On September 30th, Schwarzenegger, himself an actor and sometime victim of paparazzi misbehavior, signed into law a bill designed to punish errant photographers for assaults and altercations caused by their attempts to photograph celebrities.
The new law triples the damages that can be awarded to a celebrity, and denies photographers the right to profit from photographs taken during altercations.
The new law raises some important constitutional first amendment questions, but answers won't come until there's a legal challenge to the new law's application.
Prior to passage of this law, criminal and civil penalties were available, so some may question the real need for the changes. However, Assemblywoman Cindy Montanez, the bill's sponsor, argues that the only way to reduce the incidence of paparazzi assaults and altercations is to remove the economic incentive for photographers to seek out provocative celebrity photos. This law attempts to do just that.

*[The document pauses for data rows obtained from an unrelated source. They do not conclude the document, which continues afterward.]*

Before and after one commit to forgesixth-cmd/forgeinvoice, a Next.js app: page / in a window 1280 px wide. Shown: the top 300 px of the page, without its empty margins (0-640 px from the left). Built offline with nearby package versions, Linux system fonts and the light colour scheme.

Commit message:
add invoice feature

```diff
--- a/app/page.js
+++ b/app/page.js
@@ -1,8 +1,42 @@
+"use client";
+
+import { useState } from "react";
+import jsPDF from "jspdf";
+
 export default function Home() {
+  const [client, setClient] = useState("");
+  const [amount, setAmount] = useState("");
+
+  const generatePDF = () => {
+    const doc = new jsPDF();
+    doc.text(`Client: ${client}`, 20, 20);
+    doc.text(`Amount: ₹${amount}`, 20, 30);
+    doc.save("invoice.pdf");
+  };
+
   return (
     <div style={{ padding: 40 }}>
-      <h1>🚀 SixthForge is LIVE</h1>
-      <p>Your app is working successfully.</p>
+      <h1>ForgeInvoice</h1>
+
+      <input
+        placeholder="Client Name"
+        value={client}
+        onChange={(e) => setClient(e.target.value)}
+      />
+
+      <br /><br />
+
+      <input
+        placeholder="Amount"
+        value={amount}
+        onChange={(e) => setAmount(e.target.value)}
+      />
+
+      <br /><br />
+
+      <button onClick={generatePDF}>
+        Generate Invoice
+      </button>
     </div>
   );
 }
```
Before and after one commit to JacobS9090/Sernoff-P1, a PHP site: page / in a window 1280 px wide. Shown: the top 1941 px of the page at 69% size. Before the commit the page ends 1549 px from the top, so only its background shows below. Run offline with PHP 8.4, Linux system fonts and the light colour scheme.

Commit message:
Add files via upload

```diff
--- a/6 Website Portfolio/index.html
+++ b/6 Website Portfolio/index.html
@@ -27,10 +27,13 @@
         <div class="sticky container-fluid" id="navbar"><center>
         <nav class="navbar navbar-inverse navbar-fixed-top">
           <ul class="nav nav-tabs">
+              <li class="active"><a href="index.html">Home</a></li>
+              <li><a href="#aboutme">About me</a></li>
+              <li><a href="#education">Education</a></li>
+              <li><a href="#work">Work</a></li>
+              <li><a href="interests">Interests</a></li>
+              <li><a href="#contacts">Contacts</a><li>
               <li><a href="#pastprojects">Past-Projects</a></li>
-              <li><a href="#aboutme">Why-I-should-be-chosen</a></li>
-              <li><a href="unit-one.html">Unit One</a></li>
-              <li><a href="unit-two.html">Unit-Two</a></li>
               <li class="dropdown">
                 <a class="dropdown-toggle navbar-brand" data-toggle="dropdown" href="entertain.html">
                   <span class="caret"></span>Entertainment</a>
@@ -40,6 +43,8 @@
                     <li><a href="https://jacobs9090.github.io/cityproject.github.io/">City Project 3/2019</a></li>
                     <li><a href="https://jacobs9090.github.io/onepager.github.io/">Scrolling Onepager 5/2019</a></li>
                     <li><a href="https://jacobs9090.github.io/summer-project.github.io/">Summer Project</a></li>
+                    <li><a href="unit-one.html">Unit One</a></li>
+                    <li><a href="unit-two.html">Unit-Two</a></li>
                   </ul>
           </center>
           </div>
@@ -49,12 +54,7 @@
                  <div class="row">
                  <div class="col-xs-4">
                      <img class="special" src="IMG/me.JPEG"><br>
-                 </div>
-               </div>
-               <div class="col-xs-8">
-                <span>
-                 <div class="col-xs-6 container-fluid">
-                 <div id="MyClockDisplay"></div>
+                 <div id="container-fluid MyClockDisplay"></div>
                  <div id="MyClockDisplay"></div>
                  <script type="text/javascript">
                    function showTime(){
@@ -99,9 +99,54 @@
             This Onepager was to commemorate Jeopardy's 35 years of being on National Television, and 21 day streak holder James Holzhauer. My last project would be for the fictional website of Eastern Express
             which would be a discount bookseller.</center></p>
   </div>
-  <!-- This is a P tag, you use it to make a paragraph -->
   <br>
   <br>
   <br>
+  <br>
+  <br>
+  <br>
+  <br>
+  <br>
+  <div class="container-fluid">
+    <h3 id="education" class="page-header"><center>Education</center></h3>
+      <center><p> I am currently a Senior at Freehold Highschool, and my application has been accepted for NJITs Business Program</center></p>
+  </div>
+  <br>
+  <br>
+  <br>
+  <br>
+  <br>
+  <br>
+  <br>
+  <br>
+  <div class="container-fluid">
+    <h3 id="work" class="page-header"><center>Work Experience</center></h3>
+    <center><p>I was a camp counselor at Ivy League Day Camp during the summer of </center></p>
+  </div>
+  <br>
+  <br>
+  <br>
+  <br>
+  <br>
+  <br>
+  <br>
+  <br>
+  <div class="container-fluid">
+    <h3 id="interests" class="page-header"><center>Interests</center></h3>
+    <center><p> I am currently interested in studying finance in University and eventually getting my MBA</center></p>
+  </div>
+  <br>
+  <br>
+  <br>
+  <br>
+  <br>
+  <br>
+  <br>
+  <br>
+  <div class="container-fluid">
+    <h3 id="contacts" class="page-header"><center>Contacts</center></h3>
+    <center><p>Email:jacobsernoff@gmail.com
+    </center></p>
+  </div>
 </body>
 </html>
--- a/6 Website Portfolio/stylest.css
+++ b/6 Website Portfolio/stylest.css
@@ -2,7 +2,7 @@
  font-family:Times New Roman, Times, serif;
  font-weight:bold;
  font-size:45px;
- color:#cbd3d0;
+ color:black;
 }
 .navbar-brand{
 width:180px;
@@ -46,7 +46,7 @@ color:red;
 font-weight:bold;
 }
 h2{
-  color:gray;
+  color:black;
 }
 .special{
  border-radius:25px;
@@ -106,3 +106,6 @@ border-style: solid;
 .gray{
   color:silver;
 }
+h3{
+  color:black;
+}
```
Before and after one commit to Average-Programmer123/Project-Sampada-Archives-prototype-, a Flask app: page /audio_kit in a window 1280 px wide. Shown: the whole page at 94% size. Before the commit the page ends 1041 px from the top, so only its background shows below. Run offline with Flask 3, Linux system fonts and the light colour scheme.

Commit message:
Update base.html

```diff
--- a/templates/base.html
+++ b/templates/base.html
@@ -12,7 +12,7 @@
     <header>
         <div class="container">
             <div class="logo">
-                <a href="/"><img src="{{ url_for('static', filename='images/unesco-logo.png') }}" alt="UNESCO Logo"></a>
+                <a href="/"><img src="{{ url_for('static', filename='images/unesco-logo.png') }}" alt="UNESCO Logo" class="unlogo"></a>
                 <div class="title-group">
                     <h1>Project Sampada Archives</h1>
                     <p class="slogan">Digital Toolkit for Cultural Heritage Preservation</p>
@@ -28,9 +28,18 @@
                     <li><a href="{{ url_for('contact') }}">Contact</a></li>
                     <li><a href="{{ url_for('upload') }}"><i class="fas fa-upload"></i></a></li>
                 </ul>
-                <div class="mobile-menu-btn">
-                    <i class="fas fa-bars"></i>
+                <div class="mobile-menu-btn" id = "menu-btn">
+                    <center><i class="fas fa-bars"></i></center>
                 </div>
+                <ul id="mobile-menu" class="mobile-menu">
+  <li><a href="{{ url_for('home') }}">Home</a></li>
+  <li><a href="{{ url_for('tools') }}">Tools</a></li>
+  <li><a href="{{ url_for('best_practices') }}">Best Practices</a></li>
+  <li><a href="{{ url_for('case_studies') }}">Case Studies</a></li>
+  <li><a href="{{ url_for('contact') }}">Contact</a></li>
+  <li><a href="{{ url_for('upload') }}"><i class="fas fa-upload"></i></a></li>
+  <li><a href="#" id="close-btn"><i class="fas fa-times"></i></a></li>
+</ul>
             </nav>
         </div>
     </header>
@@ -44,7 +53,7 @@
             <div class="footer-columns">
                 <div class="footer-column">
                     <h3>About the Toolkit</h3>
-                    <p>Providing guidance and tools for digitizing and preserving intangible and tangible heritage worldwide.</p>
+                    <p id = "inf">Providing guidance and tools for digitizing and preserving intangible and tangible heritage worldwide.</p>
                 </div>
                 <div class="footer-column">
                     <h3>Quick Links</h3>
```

In recent months, Actresses Reese Witherspoon, Lindsay Lohan, and Scarlett Johanssen have all been involved in altercations caused by overzealous photographers. Lohan and Johanssen incidents involved traffic accidents allegedly caused by the photographers, the witherspoon incident involved the photographer's assault on amusement park employees intervening to afford Witherspoon's family some privacy.
Schwarzenegger himself has been involved in such incidents, including a 1998 incident following which he testified against the photographer. He has also publicly endorsed the idea of a “celebrity buffer zone” of privacy.